I really liked the trailer for The Perfect Age of Rock ‘n’ Roll, and I was excited to see this little indie film. I am a fan of Jason Ritter, and the film has a stellar actor named Peter Fonda in the cast as well. What could go wrong? How could this be a bad film? Well, I would have to say that while it is not horrible, it is not good either.
The film follows twenty-somethings Eric Genson (Jason Ritter) and Spyder (Kevin Zegers). Spyder is the vocalist in a popular band called The Lost Soulz, a goth rock and roll band. He used to be best friends with Eric and made music with him in the basement of Eric’s house. Spyder took off to LA to become a big rock star. Unfortunately, he used Eric’s songs on his first album. The second album flopped because Spyder could not write any good songs. He has returned to Eric to ask him to join the band and write new songs. Spyder is desperate and so is his manager Rose (Taryn Manning). Eric agrees, but on one condition, that they take a motor home and drive Route 66 to California as they had originally planned before Spyder took off. The motor home shows up driven by Augustus or Auggie (Peter Fonda) who used to be a friend/manager/bandmate of Eric’s dad. Eric’s dad was a pretty famous musician who had drug problems. The cross country drive begins with the other members of The Lost Soulz in tow. In two weeks, new songs are due that will make or break the band.
The story takes place mostly in 1991. The film starts out in 2011 when a music journalist (Lucas Haas) visits Spyder to get him to talk about the fabled third Lost Soulz record. Spyder is a decrepit ghost of his former self. The film occasionally goes back to 2011 to see Spyder telling the story of what happened.

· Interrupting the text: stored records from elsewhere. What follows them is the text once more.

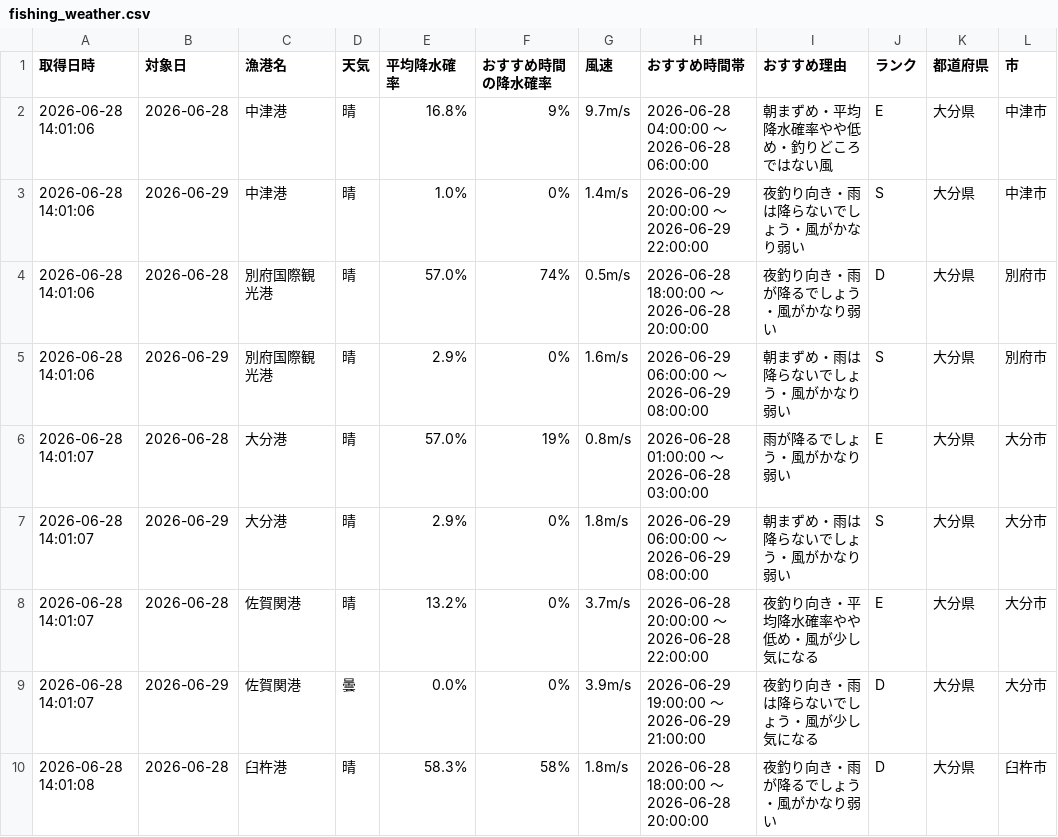
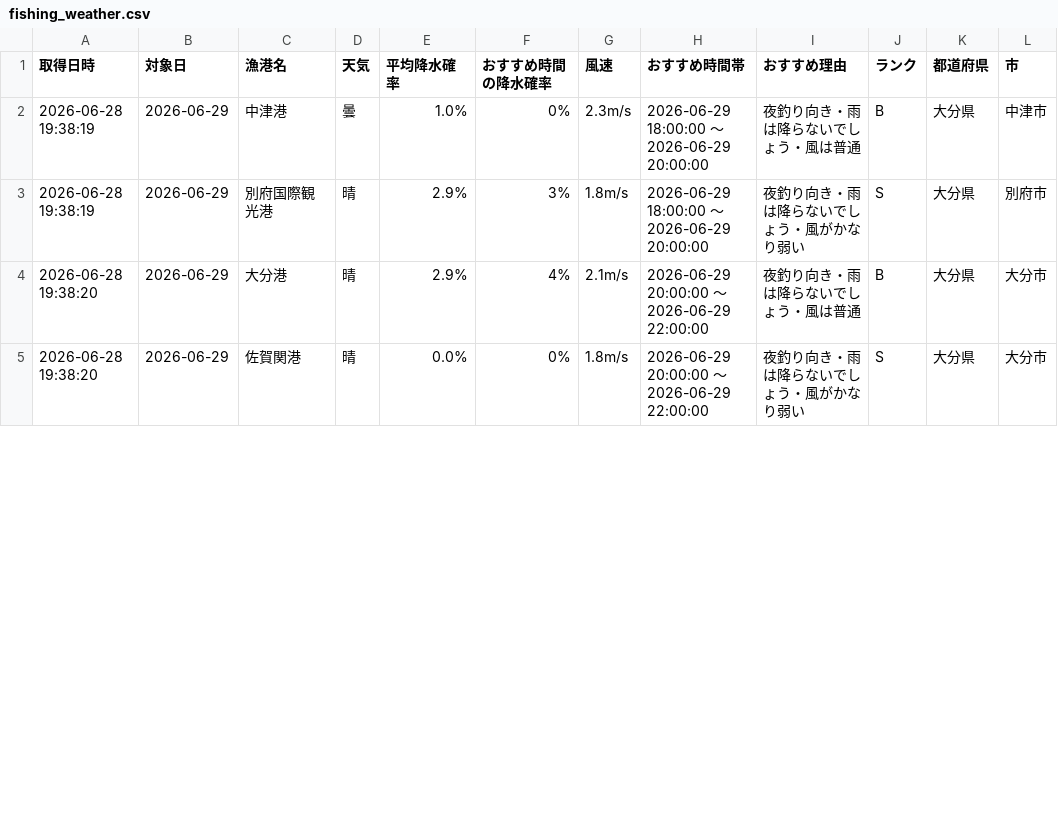
Before and after one commit to Naoya-ya-man/oita-fishing-dashboard, a CSV file: fishing_weather.csv, drawn as a sheet; only a part is shown; the diff covers the shown part only.

```diff
--- a/fishing_weather.csv
+++ b/fishing_weather.csv
@@ -1,10 +1,5 @@
 取得日時,対象日,漁港名,天気,平均降水確率,おすすめ時間の降水確率,風速,おすすめ時間帯,おすすめ理由,ランク,都道府県,市
-2026-06-28 14:01:06,2026-06-28,中津港,晴,16.8%,9%,9.7m/s,2026-06-28 04:00:00 ～ 2026-06-28 06:00:00,朝まずめ・平均降水確率やや低め・釣りどころではない風,E,大分県,中津市
-2026-06-28 14:01:06,2026-06-29,中津港,晴,1.0%,0%,1.4m/s,2026-06-29 20:00:00 ～ 2026-06-29 22:00:00,夜釣り向き・雨は降らないでしょう・風がかなり弱い,S,大分県,中津市
-2026-06-28 14:01:06,2026-06-28,別府国際観光港,晴,57.0%,74%,0.5m/s,2026-06-28 18:00:00 ～ 2026-06-28 20:00:00,夜釣り向き・雨が降るでしょう・風がかなり弱い,D,大分県,別府市
-2026-06-28 14:01:06,2026-06-29,別府国際観光港,晴,2.9%,0%,1.6m/s,2026-06-29 06:00:00 ～ 2026-06-29 08:00:00,朝まずめ・雨は降らないでしょう・風がかなり弱い,S,大分県,別府市
-2026-06-28 14:01:07,2026-06-28,大分港,晴,57.0%,19%,0.8m/s,2026-06-28 01:00:00 ～ 2026-06-28 03:00:00,雨が降るでしょう・風がかなり弱い,E,大分県,大分市
-2026-06-28 14:01:07,2026-06-29,大分港,晴,2.9%,0%,1.8m/s,2026-06-29 06:00:00 ～ 2026-06-29 08:00:00,朝まずめ・雨は降らないでしょう・風がかなり弱い,S,大分県,大分市
-2026-06-28 14:01:07,2026-06-28,佐賀関港,晴,13.2%,0%,3.7m/s,2026-06-28 20:00:00 ～ 2026-06-28 22:00:00,夜釣り向き・平均降水確率やや低め・風が少し気になる,E,大分県,大分市
-2026-06-28 14:01:07,2026-06-29,佐賀関港,曇,0.0%,0%,3.9m/s,2026-06-29 19:00:00 ～ 2026-06-29 21:00:00,夜釣り向き・雨は降らないでしょう・風が少し気になる,D,大分県,大分市
-2026-06-28 14:01:08,2026-06-28,臼杵港,晴,58.3%,58%,1.8m/s,2026-06-28 18:00:00 ～ 2026-06-28 20:00:00,夜釣り向き・雨が降るでしょう・風がかなり弱い,D,大分県,臼杵市
+2026-06-28 19:38:19,2026-06-29,中津港,曇,1.0%,0%,2.3m/s,2026-06-29 18:00:00 ～ 2026-06-29 20:00:00,夜釣り向き・雨は降らないでしょう・風は普通,B,大分県,中津市
+2026-06-28 19:38:19,2026-06-29,別府国際観光港,晴,2.9%,3%,1.8m/s,2026-06-29 18:00:00 ～ 2026-06-29 20:00:00,夜釣り向き・雨は降らないでしょう・風がかなり弱い,S,大分県,別府市
+2026-06-28 19:38:20,2026-06-29,大分港,晴,2.9%,4%,2.1m/s,2026-06-29 20:00:00 ～ 2026-06-29 22:00:00,夜釣り向き・雨は降らないでしょう・風は普通,B,大分県,大分市
+2026-06-28 19:38:20,2026-06-29,佐賀関港,晴,0.0%,0%,1.8m/s,2026-06-29 20:00:00 ～ 2026-06-29 22:00:00,夜釣り向き・雨は降らないでしょう・風がかなり弱い,S,大分県,大分市
```
Also changed, not shown: 1 removed row and 9 edited cells elsewhere in this file.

I am sure the film had some sort of meaning behind it. Granted there were entertaining parts, but it is mostly about these two broken guys who had many issues with each other and themselves. I found it hard to even care about Spyder. He did not seem very grateful for anything and his back story was weak. I do not really even understand the reason why they had to screw with his left eye. Yes, his father did it to him, but why the eye? Most of the characters are on drugs, which does not make them very endearing, but a film about rock and roll I guess needs to have some drugs and sex in it. The most likeable guy in the film is Auggie. He seems to be the voice of reason and kind of a father figure during the trip.
While I think the cast worked with what they had, I have to give my praise to Kevin Zegers and Jason Ritter for hopefully learning how to sing and play instruments for the film (if they did not already know how to before). Lauren Holly shows up briefly as Eric’s mom, and Kelly Lynch has a small role as Auggie’s ex-girlfriend. Billie Dee Williams even shows up.

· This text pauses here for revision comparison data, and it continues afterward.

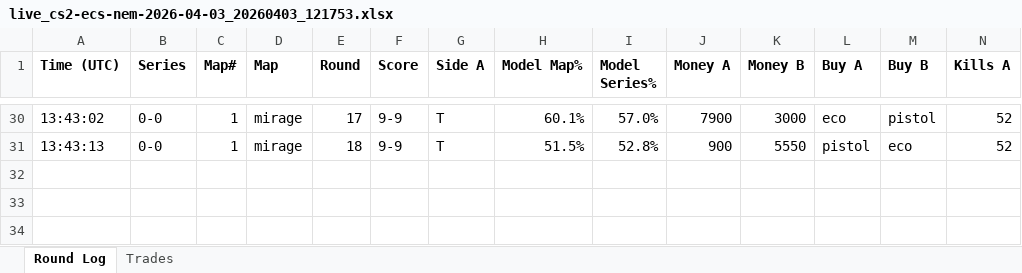
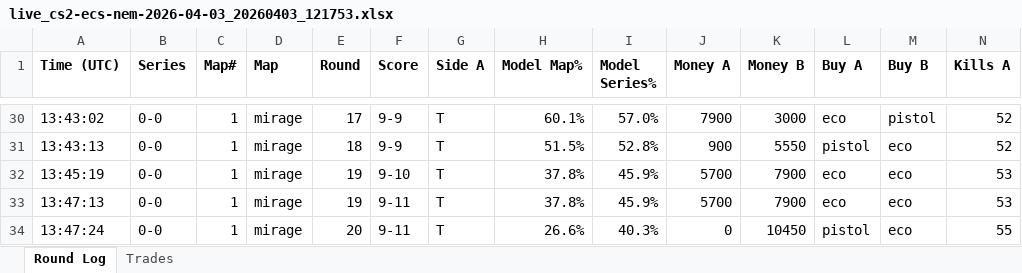
Before and after one commit to stonerje4/DOGODODGODGDGODGOGD, an Excel workbook: data/live_logs/live_cs2-ecs-nem-2026-04-03_20260403_121753.xlsx, sheet Round Log, drawn as a sheet; only a part is shown, gaps mark what is left out; values as stored, in another font and other column widths than the file's, no borders; rows hold the shown columns only; the diff names each change by its address in the sheet, - before the commit and + after, or states it on an @@ line.

Commit message:
live update 13:48:38 UTC

```diff
--- a/data/live_logs/live_cs2-ecs-nem-2026-04-03_20260403_121753.xlsx (sheet Round Log)
+++ b/data/live_logs/live_cs2-ecs-nem-2026-04-03_20260403_121753.xlsx (sheet Round Log)
+row 32: 13:45:19 | 0-0 | 1 | mirage | 19 | 9-10 | T | 37.8% | 45.9% | 5700 | 7900 | eco | eco | 53
+row 33: 13:47:13 | 0-0 | 1 | mirage | 19 | 9-11 | T | 37.8% | 45.9% | 5700 | 7900 | eco | eco | 53
+row 34: 13:47:24 | 0-0 | 1 | mirage | 20 | 9-11 | T | 26.6% | 40.3% | 0 | 10450 | pistol | eco | 55
```
Also changed, not shown: 1 other file.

I have a feeling the film was supposed to be longer. There were a couple of montages that I am going to guess were scenes cut from the film and spliced together. Also, the ending is confusing and open-ended. I do not like films where you have to guess what happened in the end, and this would be one of them.

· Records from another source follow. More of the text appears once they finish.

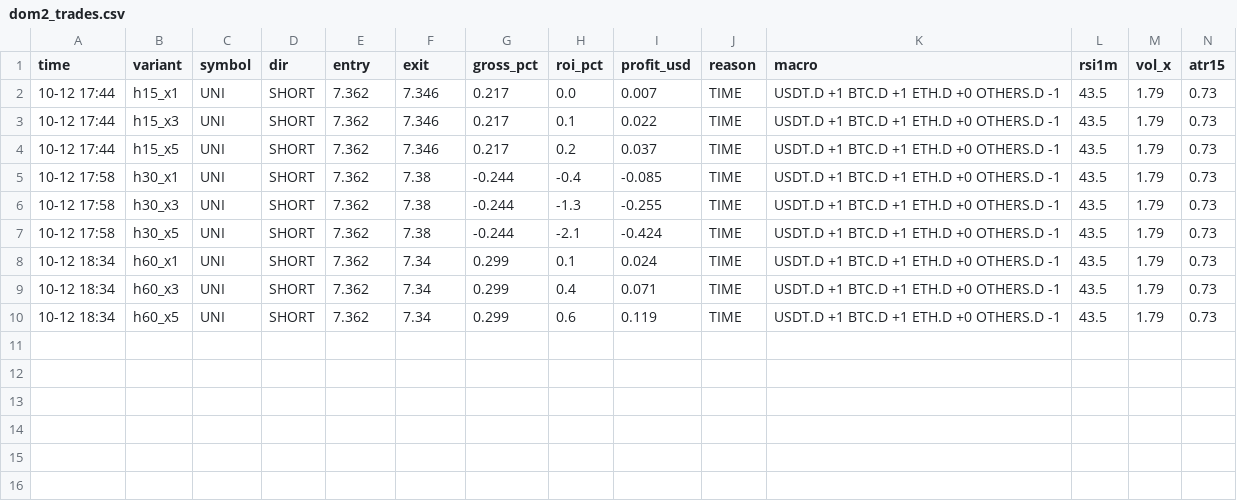
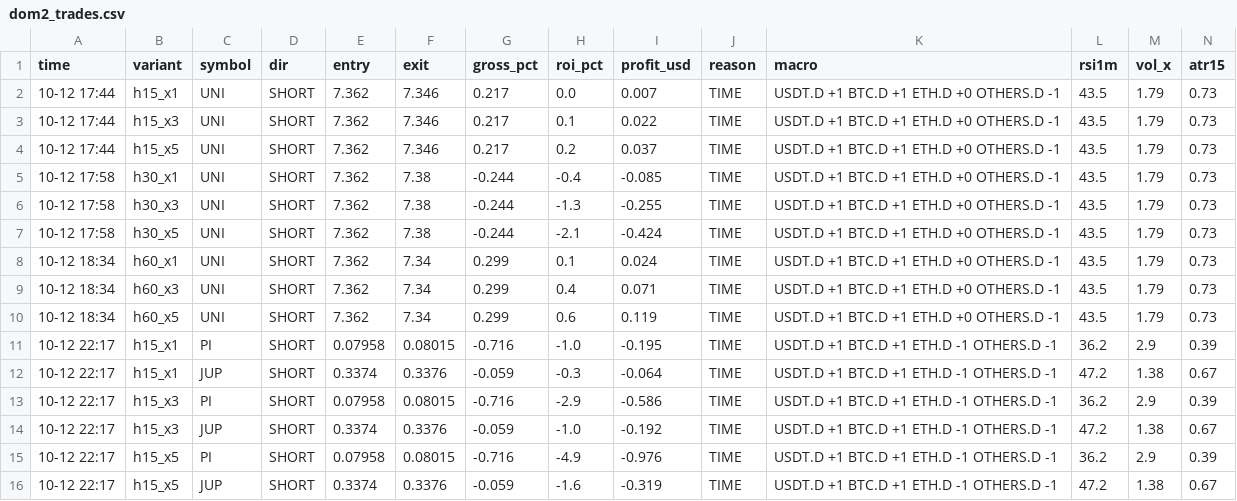
Before and after one commit to Ehsan2893/dombot.py, a CSV file: dom2_trades.csv, drawn as a sheet.

```diff
--- a/dom2_trades.csv
+++ b/dom2_trades.csv
@@ -10 +10,7 @@ time,variant,symbol,dir,entry,exit,gross_pct,roi_pct,profit_usd,reason,macro,rsi
 10-12 18:34,h60_x5,UNI,SHORT,7.362,7.34,0.299,0.6,0.119,TIME,USDT.D +1 BTC.D +1 ETH.D +0 OTHERS.D -1,43.5,1.79,0.73
+10-12 22:17,h15_x1,PI,SHORT,0.07958,0.08015,-0.716,-1.0,-0.195,TIME,USDT.D +1 BTC.D +1 ETH.D -1 OTHERS.D -1,36.2,2.9,0.39
+10-12 22:17,h15_x1,JUP,SHORT,0.3374,0.3376,-0.059,-0.3,-0.064,TIME,USDT.D +1 BTC.D +1 ETH.D -1 OTHERS.D -1,47.2,1.38,0.67
+10-12 22:17,h15_x3,PI,SHORT,0.07958,0.08015,-0.716,-2.9,-0.586,TIME,USDT.D +1 BTC.D +1 ETH.D -1 OTHERS.D -1,36.2,2.9,0.39
+10-12 22:17,h15_x3,JUP,SHORT,0.3374,0.3376,-0.059,-1.0,-0.192,TIME,USDT.D +1 BTC.D +1 ETH.D -1 OTHERS.D -1,47.2,1.38,0.67
+10-12 22:17,h15_x5,PI,SHORT,0.07958,0.08015,-0.716,-4.9,-0.976,TIME,USDT.D +1 BTC.D +1 ETH.D -1 OTHERS.D -1,36.2,2.9,0.39
+10-12 22:17,h15_x5,JUP,SHORT,0.3374,0.3376,-0.059,-1.6,-0.319,TIME,USDT.D +1 BTC.D +1 ETH.D -1 OTHERS.D -1,47.2,1.38,0.67
```
Also changed, not shown: 2 other files.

I had high hopes for The Perfect Age of Rock ‘n’ Roll, but they were not fulfilled. I have a feeling the film was supposed to be appreciated on a deeper level when it comes to friendship and music. I found that hard based on my dislike of Stryder. He hit rock bottom, tried to come back up again, and then hit it again. If one of your main characters is not likable, the film is going to be a hard sell to the audience. I would recommend seeing this one on DVD if you are curious enough about the film.
I give The Perfect Age of Rock ‘n’ Roll 2 “airstreams” out of 5.